> _WORK ORDER_:
Please restate the data that follows word for word, with the pictures left out.
MATERIAL SUPPLIED START
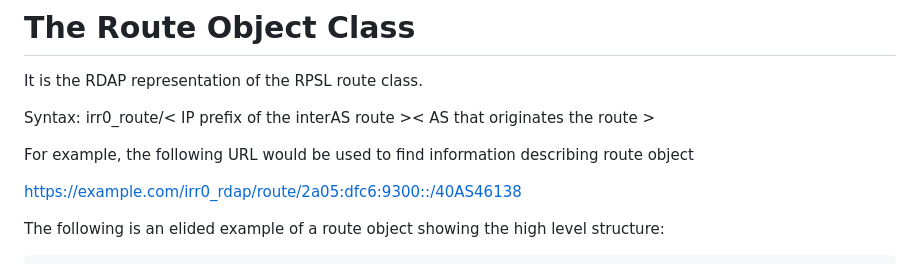
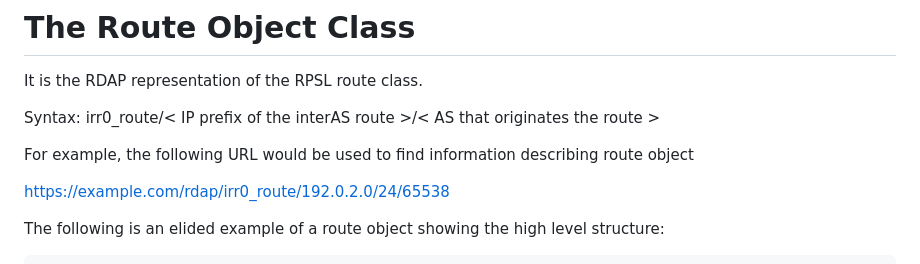
Before and after one commit to maggarwal13/rdap-irr-support, a Markdown page: draft-rdap-irr-extension.md, the part around one of its changes. GitHub-like rendering.

Commit message:
add "/" between the route and origin portions of route lookup path segment

```diff
--- a/draft-rdap-irr-extension.md
+++ b/draft-rdap-irr-extension.md
@@ -106,11 +106,11 @@ This document aims to extend this to add following path segments:
 
 It is the RDAP representation of the RPSL route class.
 
-Syntax: irr0_route/< IP prefix of the interAS route >< AS that originates the route >
+Syntax: irr0_route/< IP prefix of the interAS route >/< AS that originates the route >
 
 For example, the following URL would be used to find information describing route object
 
-https://example.com/irr0_rdap/route/2a05:dfc6:9300::/40AS46138
+https://example.com/rdap/irr0_route/192.0.2.0/24/65538
 
 The following is an elided example of a route object showing the high level structure:
 
```
Also changed, not shown: other parts of draft-rdap-irr-extension.md (+1 -1 lines).
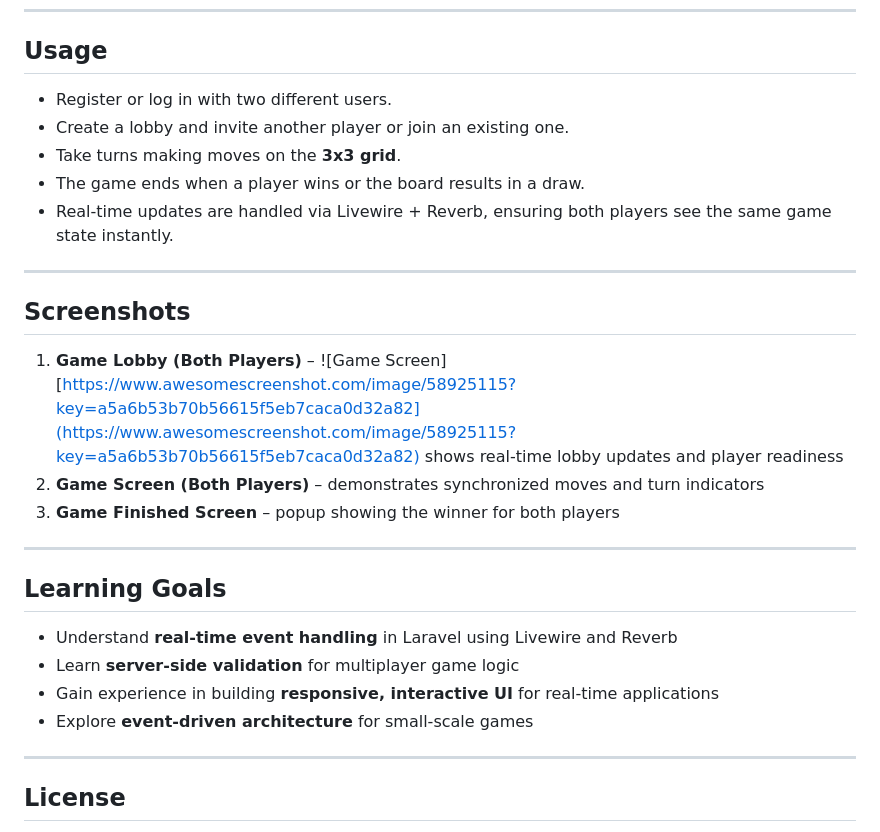
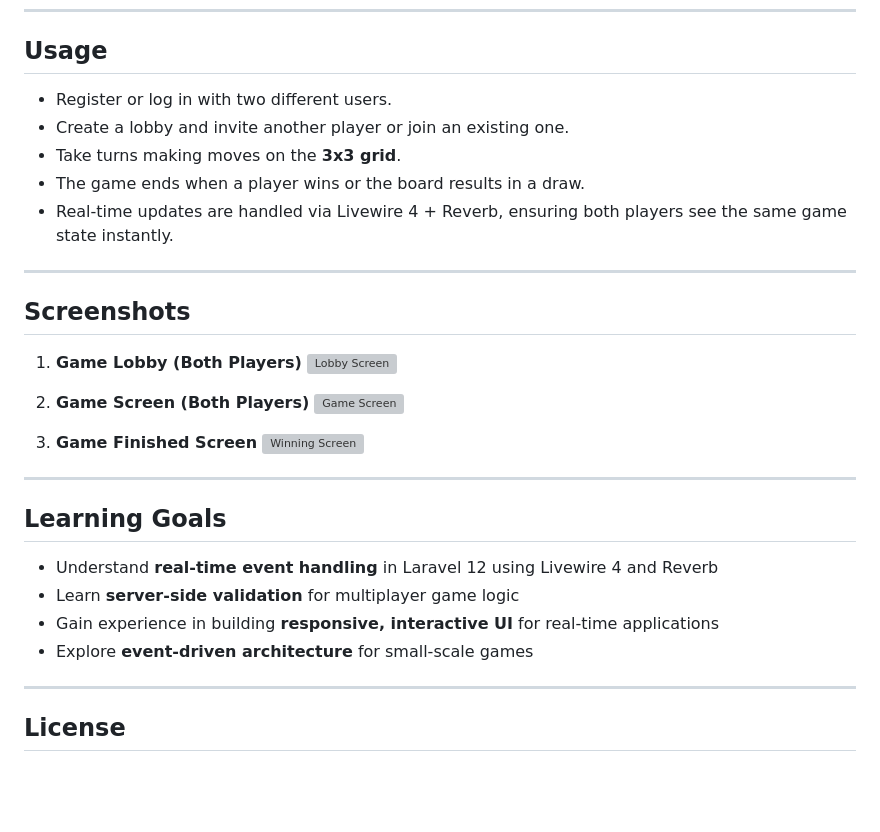
Before and after one commit to Pheonix55/Tick-tack-toe-Livewire-Laravel-reverb, a Markdown page: readme.md, the part around one of its changes. Rendered like a GitHub page; blank space fills up the shorter version; grey boxes are pictures that could not be loaded.

```diff
--- a/readme.md
+++ b/readme.md
@@ -88,28 +87,33 @@ php artisan serve
 
 ## Usage
 
-- Register or log in with two different users.
-- Create a lobby and invite another player or join an existing one.
-- Take turns making moves on the **3x3 grid**.
-- The game ends when a player wins or the board results in a draw.
-- Real-time updates are handled via Livewire + Reverb, ensuring both players see the same game state instantly.
+* Register or log in with two different users.
+* Create a lobby and invite another player or join an existing one.
+* Take turns making moves on the **3x3 grid**.
+* The game ends when a player wins or the board results in a draw.
+* Real-time updates are handled via Livewire 4 + Reverb, ensuring both players see the same game state instantly.
 
 ---
 
 ## Screenshots
 
-1. **Game Lobby (Both Players)** – ![Game Screen][https://www.awesomescreenshot.com/image/58925115?key=a5a6b53b70b56615f5eb7caca0d32a82](https://www.awesomescreenshot.com/image/58925115?key=a5a6b53b70b56615f5eb7caca0d32a82) shows real-time lobby updates and player readiness
-3. **Game Screen (Both Players)** – demonstrates synchronized moves and turn indicators
-4. **Game Finished Screen** – popup showing the winner for both players
+1. **Game Lobby (Both Players)**
+   ![Lobby Screen](https://www.awesomescreenshot.com/image/58925114?key=383f32ea211e03b75fb38895f5baf0f4)
+
+2. **Game Screen (Both Players)**
+   ![Game Screen](https://www.awesomescreenshot.com/image/58925115?key=a5a6b53b70b56615f5eb7caca0d32a82)
+
+3. **Game Finished Screen**
+   ![Winning Screen](https://www.awesomescreenshot.com/image/58925116?key=9769689a0d94eed8a55c12b2bfc6b848)
 
 ---
 
 ## Learning Goals
 
-- Understand **real-time event handling** in Laravel using Livewire and Reverb
-- Learn **server-side validation** for multiplayer game logic
-- Gain experience in building **responsive, interactive UI** for real-time applications
-- Explore **event-driven architecture** for small-scale games
+* Understand **real-time event handling** in Laravel 12 using Livewire 4 and Reverb
+* Learn **server-side validation** for multiplayer game logic
+* Gain experience in building **responsive, interactive UI** for real-time applications
+* Explore **event-driven architecture** for small-scale games
 
 ---
 
```
Also changed, not shown: other parts of readme.md (+18 -19 lines).
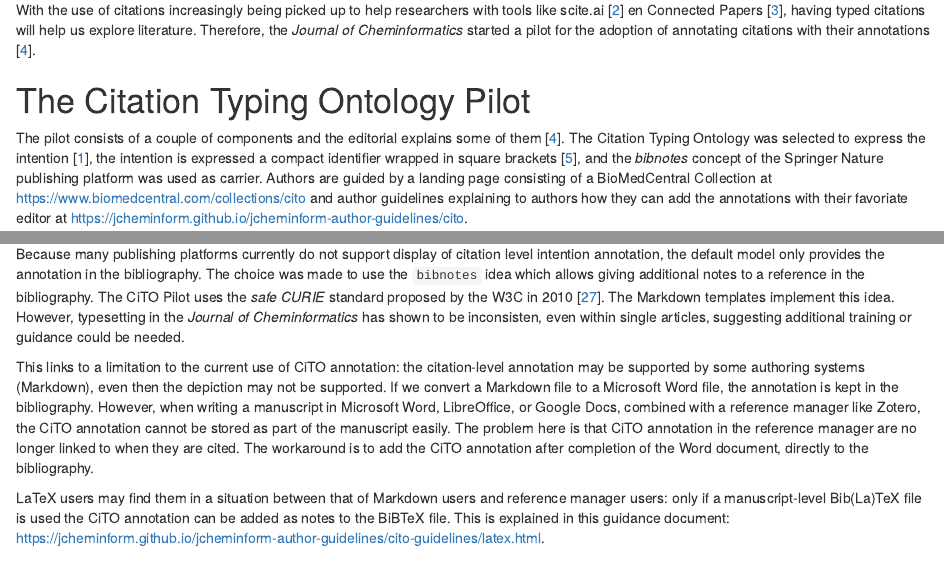
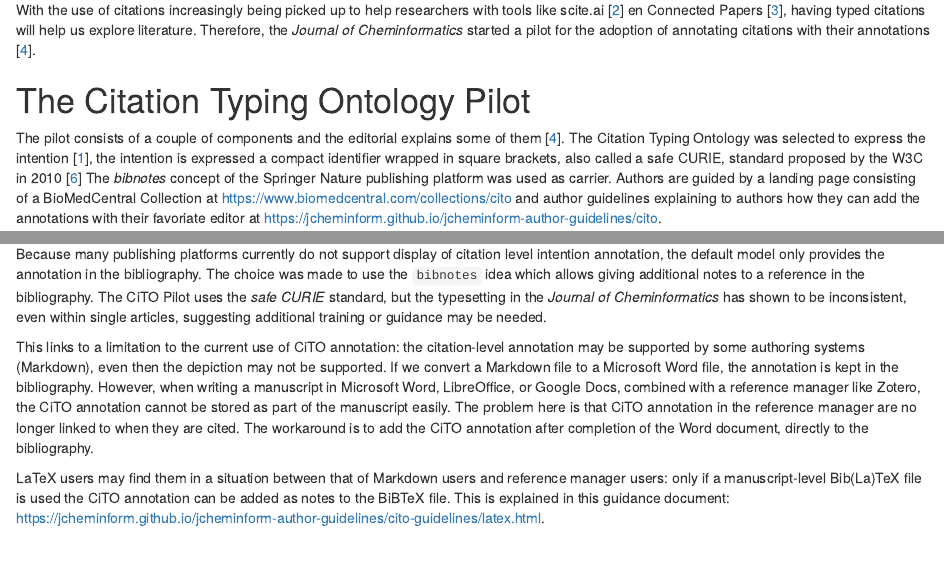
Before and after one commit to egonw/cito-update, an R Markdown document (article.Rmd): the page in a window 1100 px wide, from 510 px down, and a second part further down, joined at a grey line. Rendered offline with R 4.5, knitr and Pandoc, with nearby package versions.

Commit message:
Merged two references

```diff
--- a/article.Rmd
+++ b/article.Rmd
@@ -63,8 +63,9 @@ started a pilot for the adoption of annotating citations with their annotations
 
 The pilot consists of a couple of components and the editorial explains some of them [@Willighagen_2020].
 The Citation Typing Ontology was selected to express the intention [@usesMethodIn:Shotton_2010],
-the intention is expressed a compact identifier wrapped in square brackets [@usesMethodIn:Wimalaratne_2018], and
-the *bibnotes* concept of the Springer Nature publishing platform was used as carrier.
+the intention is expressed a compact identifier wrapped in square brackets, also called a
+safe CURIE, standard proposed by the W3C in 2010 [@usesMethodIn:McCarron2010,@usesMethodIn:Wimalaratne_2018]
+The *bibnotes* concept of the Springer Nature publishing platform was used as carrier.
 Authors are guided by a landing page consisting of a BioMedCentral Collection at
 [https://www.biomedcentral.com/collections/cito](https://www.biomedcentral.com/collections/cito)
 and author guidelines explaining to authors
@@ -180,9 +181,8 @@ preprint server also support CiTO annotations [@citesAsDataSource:Prins2021] and
 Because many publishing platforms currently do not support display of citation level intention annotation,
 the default model only provides the annotation in the bibliography. The choice was made to use the `bibnotes`
 idea which allows giving additional notes to a reference in the bibliography. The CiTO Pilot uses
-the *safe CURIE* standard proposed by the W3C in 2010 [@usesMethodIn:McCarron2010]. The Markdown templates
-implement this idea. However, typesetting in the *Journal of Cheminformatics* has shown to be inconsisten,
-even within single articles, suggesting additional training or guidance could be needed.
+the *safe CURIE* standard, but the typesetting in the *Journal of Cheminformatics* has shown to be inconsistent,
+even within single articles, suggesting additional training or guidance may be needed.
 
 This links to a limitation to the current use of CiTO annotation: the citation-level annotation may be
 supported by some authoring systems (Markdown), even then the depiction may not be supported. If we convert
```
Also changed, not shown: article.pdf.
MATERIAL SUPPLIED END
> _ANSWER AREA_:
Before and after one commit to maggarwal13/rdap-irr-support, a Markdown page: draft-rdap-irr-extension.md, the part around one of its changes. GitHub-like rendering.

Commit message:
add "/" between the route and origin portions of route lookup path segment

```diff
--- a/draft-rdap-irr-extension.md
+++ b/draft-rdap-irr-extension.md
@@ -106,11 +106,11 @@ This document aims to extend this to add following path segments:
 
 It is the RDAP representation of the RPSL route class.
 
-Syntax: irr0_route/< IP prefix of the interAS route >< AS that originates the route >
+Syntax: irr0_route/< IP prefix of the interAS route >/< AS that originates the route >
 
 For example, the following URL would be used to find information describing route object
 
-https://example.com/irr0_rdap/route/2a05:dfc6:9300::/40AS46138
+https://example.com/rdap/irr0_route/192.0.2.0/24/65538
 
 The following is an elided example of a route object showing the high level structure:
 
```
Also changed, not shown: other parts of draft-rdap-irr-extension.md (+1 -1 lines).
Before and after one commit to Pheonix55/Tick-tack-toe-Livewire-Laravel-reverb, a Markdown page: readme.md, the part around one of its changes. Rendered like a GitHub page; blank space fills up the shorter version; grey boxes are pictures that could not be loaded.

```diff
--- a/readme.md
+++ b/readme.md
@@ -88,28 +87,33 @@ php artisan serve
 
 ## Usage
 
-- Register or log in with two different users.
-- Create a lobby and invite another player or join an existing one.
-- Take turns making moves on the **3x3 grid**.
-- The game ends when a player wins or the board results in a draw.
-- Real-time updates are handled via Livewire + Reverb, ensuring both players see the same game state instantly.
+* Register or log in with two different users.
+* Create a lobby and invite another player or join an existing one.
+* Take turns making moves on the **3x3 grid**.
+* The game ends when a player wins or the board results in a draw.
+* Real-time updates are handled via Livewire 4 + Reverb, ensuring both players see the same game state instantly.
 
 ---
 
 ## Screenshots
 
-1. **Game Lobby (Both Players)** – ![Game Screen][https://www.awesomescreenshot.com/image/58925115?key=a5a6b53b70b56615f5eb7caca0d32a82](https://www.awesomescreenshot.com/image/58925115?key=a5a6b53b70b56615f5eb7caca0d32a82) shows real-time lobby updates and player readiness
-3. **Game Screen (Both Players)** – demonstrates synchronized moves and turn indicators
-4. **Game Finished Screen** – popup showing the winner for both players
+1. **Game Lobby (Both Players)**
+   ![Lobby Screen](https://www.awesomescreenshot.com/image/58925114?key=383f32ea211e03b75fb38895f5baf0f4)
+
+2. **Game Screen (Both Players)**
+   ![Game Screen](https://www.awesomescreenshot.com/image/58925115?key=a5a6b53b70b56615f5eb7caca0d32a82)
+
+3. **Game Finished Screen**
+   ![Winning Screen](https://www.awesomescreenshot.com/image/58925116?key=9769689a0d94eed8a55c12b2bfc6b848)
 
 ---
 
 ## Learning Goals
 
-- Understand **real-time event handling** in Laravel using Livewire and Reverb
-- Learn **server-side validation** for multiplayer game logic
-- Gain experience in building **responsive, interactive UI** for real-time applications
-- Explore **event-driven architecture** for small-scale games
+* Understand **real-time event handling** in Laravel 12 using Livewire 4 and Reverb
+* Learn **server-side validation** for multiplayer game logic
+* Gain experience in building **responsive, interactive UI** for real-time applications
+* Explore **event-driven architecture** for small-scale games
 
 ---
 
```
Also changed, not shown: other parts of readme.md (+18 -19 lines).
Before and after one commit to egonw/cito-update, an R Markdown document (article.Rmd): the page in a window 1100 px wide, from 510 px down, and a second part further down, joined at a grey line. Rendered offline with R 4.5, knitr and Pandoc, with nearby package versions.

Commit message:
Merged two references

```diff
--- a/article.Rmd
+++ b/article.Rmd
@@ -63,8 +63,9 @@ started a pilot for the adoption of annotating citations with their annotations
 
 The pilot consists of a couple of components and the editorial explains some of them [@Willighagen_2020].
 The Citation Typing Ontology was selected to express the intention [@usesMethodIn:Shotton_2010],
-the intention is expressed a compact identifier wrapped in square brackets [@usesMethodIn:Wimalaratne_2018], and
-the *bibnotes* concept of the Springer Nature publishing platform was used as carrier.
+the intention is expressed a compact identifier wrapped in square brackets, also called a
+safe CURIE, standard proposed by the W3C in 2010 [@usesMethodIn:McCarron2010,@usesMethodIn:Wimalaratne_2018]
+The *bibnotes* concept of the Springer Nature publishing platform was used as carrier.
 Authors are guided by a landing page consisting of a BioMedCentral Collection at
 [https://www.biomedcentral.com/collections/cito](https://www.biomedcentral.com/collections/cito)
 and author guidelines explaining to authors
@@ -180,9 +181,8 @@ preprint server also support CiTO annotations [@citesAsDataSource:Prins2021] and
 Because many publishing platforms currently do not support display of citation level intention annotation,
 the default model only provides the annotation in the bibliography. The choice was made to use the `bibnotes`
 idea which allows giving additional notes to a reference in the bibliography. The CiTO Pilot uses
-the *safe CURIE* standard proposed by the W3C in 2010 [@usesMethodIn:McCarron2010]. The Markdown templates
-implement this idea. However, typesetting in the *Journal of Cheminformatics* has shown to be inconsisten,
-even within single articles, suggesting additional training or guidance could be needed.
+the *safe CURIE* standard, but the typesetting in the *Journal of Cheminformatics* has shown to be inconsistent,
+even within single articles, suggesting additional training or guidance may be needed.
 
 This links to a limitation to the current use of CiTO annotation: the citation-level annotation may be
 supported by some authoring systems (Markdown), even then the depiction may not be supported. If we convert
```
Also changed, not shown: article.pdf.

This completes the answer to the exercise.